Thanks to our buddies at Flackcheck.org, we were able to give real-time takedowns of candidate misstatements. Here are two favorites:
Obama: “I think it's important… that we take some of the money that we're saving as we wind down two wars to rebuild America.”
Flackcheck: "Drawing down wars that were already set to wind down and that were deficit financed in the first place should not be considered savings" - Maya McGuinness, The Committee for a Responsible Federal Budget
Romney: “Let's focus on getting the costs down for people rather than raising it with the $2,500 additional premium.”
Flackcheck: "The actual increase has been $1,700, most of which was absorbed by employers and only a small part of which was attributable to the health care law." - Factcheck.org
+ The education debate
The candidates repeatedly referred to education over the course of the debate, with Obama mentioning the word “education” during the debate twelve times to Romney’s eight.

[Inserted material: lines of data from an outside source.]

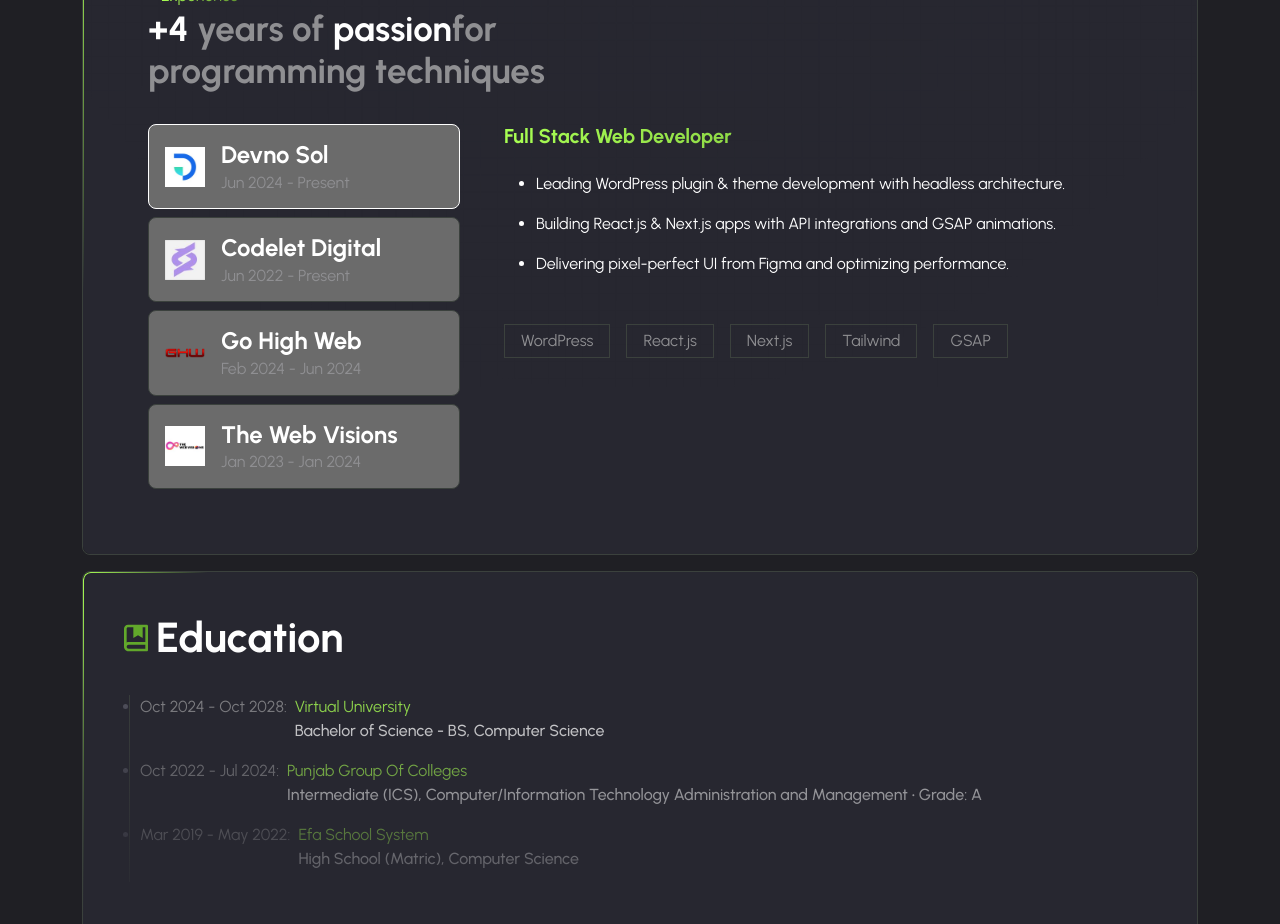
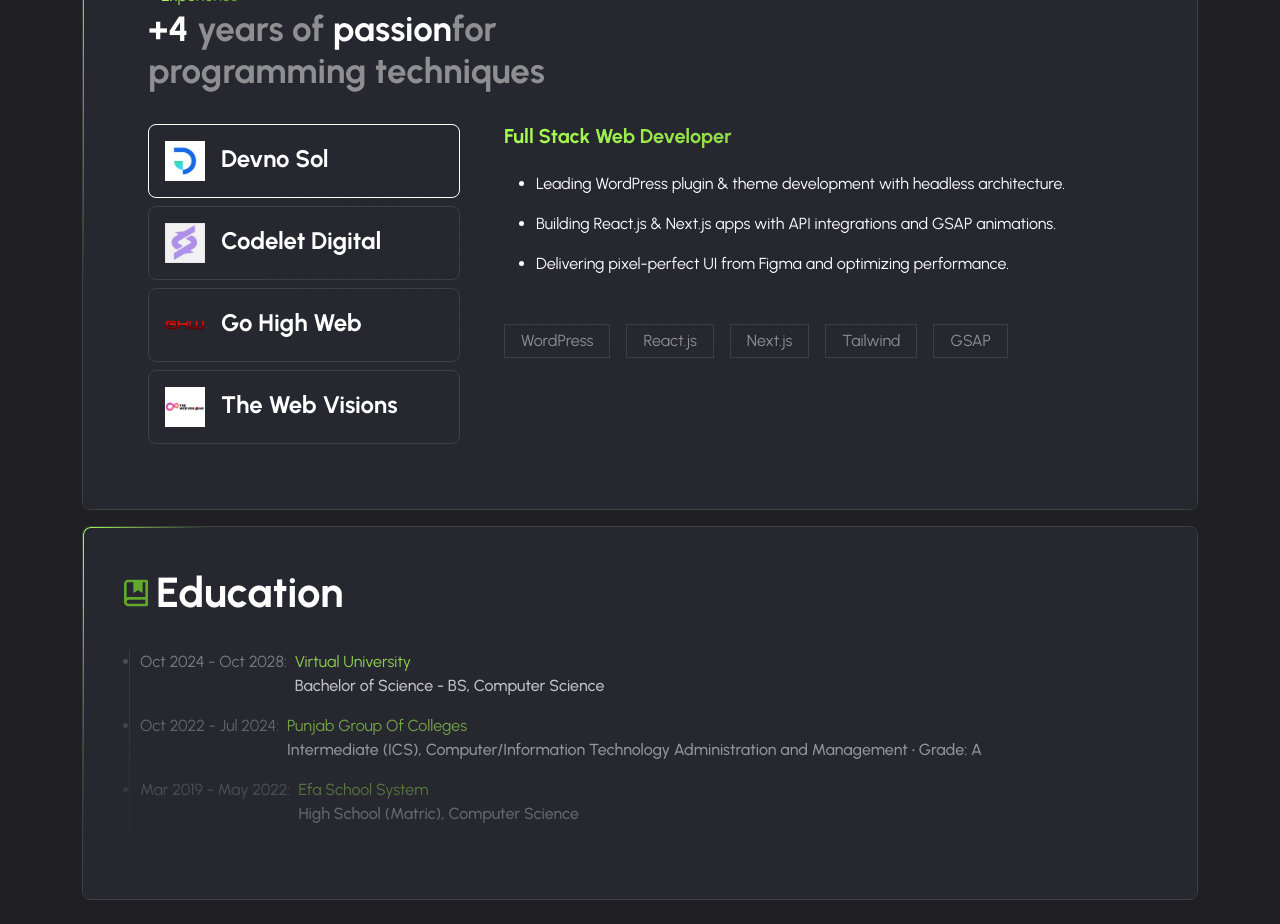
Before and after one commit to moizxox/personal-portfolio, a Next.js app: page / in a window 1280 px wide. Shown: the part 1620-2544 px from the top of the page. Built offline with nearby package versions, Linux system fonts and the light colour scheme; a web font is replaced by a local one.

Commit message:
exp updated

```diff
--- a/components/sections/Experience2.tsx
+++ b/components/sections/Experience2.tsx
@@ -91,6 +91,7 @@
                         className={`technology border border-1 rounded-3 p-3 text-start w-100 ${
                           activeExp.id === exp.id ? "active border-primary" : ""
                         }`}
+                        style={{ cursor: "pointer", background: "transparent" }}
                       >
                         <div className="d-flex align-items-center gap-2">
                           <img
@@ -101,7 +102,7 @@
                           />
                           <div className="d-flex flex-column ms-2">
                             <h5 className="mb-1">{exp.company}</h5>
-                            <span className="text-300">{exp.duration}</span>
+                            {/* <span className="text-300">{exp.duration}</span> */}
                           </div>
                         </div>
                       </button>
```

Romney argued that training programs need to be reformed to help kids get jobs and proposed grading schools to encourage them to improve. Investment in education, Obama said, would grow under a tax plan that increased tax rates on people who earn over $250,000 per year. And a Romney plan, he said, would end up “gutting” investment in schools.
+ Big Bird’s updating his resumé
The biggest loser of the night? Big Bird. When talking about cutting the deficit by reducing government spending, Romney offered up PBS as an example. “I’m sorry, Jim,” he said to the moderator, Jim Lehrer, who reports for PBS. “I’m going to the stop the subsidy to PBS. I’m going to stop other things. I like PBS. I love Big Bird. I actually like you, too.”
Pretty bold to fire the moderator in the middle of a debate! And this’ll lose him some Muppet votes for sure. He doesn’t have much to lose since Sesame Street is in Manhattan, and New York State has been in the Obama column since day one. We’ll see whether the gambit pays off and the message resonates with voters.
+ “Obamacare” will enter the dictionary
Obama pretty much announced tonight that he’s okay with calling his health reform package “Obamacare,” which originated from conservatives as a pithy way to pop the law’s bubble. In a defense of the reform bill, Obama said “I have become fond of this term, ‘Obamacare,’" while gazing upward with a look of childish wonder on his face. Okay, not really. But that’s actually what he said.
Health care was one of the big topics of the night. Romney said Obamacare increases the government spending and taxes. Obama retorted that repealing it would increase the cost of care to seniors while benefiting insurance companies and would lead many people with long-term conditions to be unable to get health insurance, as was the case in the previous system. To sort it all out, head to Factcheck.org